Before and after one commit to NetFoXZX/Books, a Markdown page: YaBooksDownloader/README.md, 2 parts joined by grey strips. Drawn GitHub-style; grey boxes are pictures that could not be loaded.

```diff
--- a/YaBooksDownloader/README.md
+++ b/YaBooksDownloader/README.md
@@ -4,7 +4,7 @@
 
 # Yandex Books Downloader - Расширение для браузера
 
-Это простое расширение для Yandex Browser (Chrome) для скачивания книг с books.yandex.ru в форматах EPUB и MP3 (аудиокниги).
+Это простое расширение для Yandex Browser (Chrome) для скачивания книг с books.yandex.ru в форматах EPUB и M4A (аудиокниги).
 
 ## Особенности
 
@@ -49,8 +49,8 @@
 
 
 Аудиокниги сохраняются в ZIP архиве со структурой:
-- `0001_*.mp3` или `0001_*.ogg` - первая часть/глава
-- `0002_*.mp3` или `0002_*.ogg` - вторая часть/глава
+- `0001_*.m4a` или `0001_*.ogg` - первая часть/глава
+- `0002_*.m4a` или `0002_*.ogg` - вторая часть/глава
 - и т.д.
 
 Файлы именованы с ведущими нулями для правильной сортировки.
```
● ● ●
Output the whole listing exactly, leaving nothing out.

#### [Solution for this problem]
Before and after one commit to NetFoXZX/Books, a Markdown page: YaBooksDownloader/README.md, 2 parts joined by grey strips. Drawn GitHub-style; grey boxes are pictures that could not be loaded.

```diff
--- a/YaBooksDownloader/README.md
+++ b/YaBooksDownloader/README.md
@@ -4,7 +4,7 @@
 
 # Yandex Books Downloader - Расширение для браузера
 
-Это простое расширение для Yandex Browser (Chrome) для скачивания книг с books.yandex.ru в форматах EPUB и MP3 (аудиокниги).
+Это простое расширение для Yandex Browser (Chrome) для скачивания книг с books.yandex.ru в форматах EPUB и M4A (аудиокниги).
 
 ## Особенности
 
@@ -49,8 +49,8 @@
 
 
 Аудиокниги сохраняются в ZIP архиве со структурой:
-- `0001_*.mp3` или `0001_*.ogg` - первая часть/глава
-- `0002_*.mp3` или `0002_*.ogg` - вторая часть/глава
+- `0001_*.m4a` или `0001_*.ogg` - первая часть/глава
+- `0002_*.m4a` или `0002_*.ogg` - вторая часть/глава
 - и т.д.
 
 Файлы именованы с ведущими нулями для правильной сортировки.
```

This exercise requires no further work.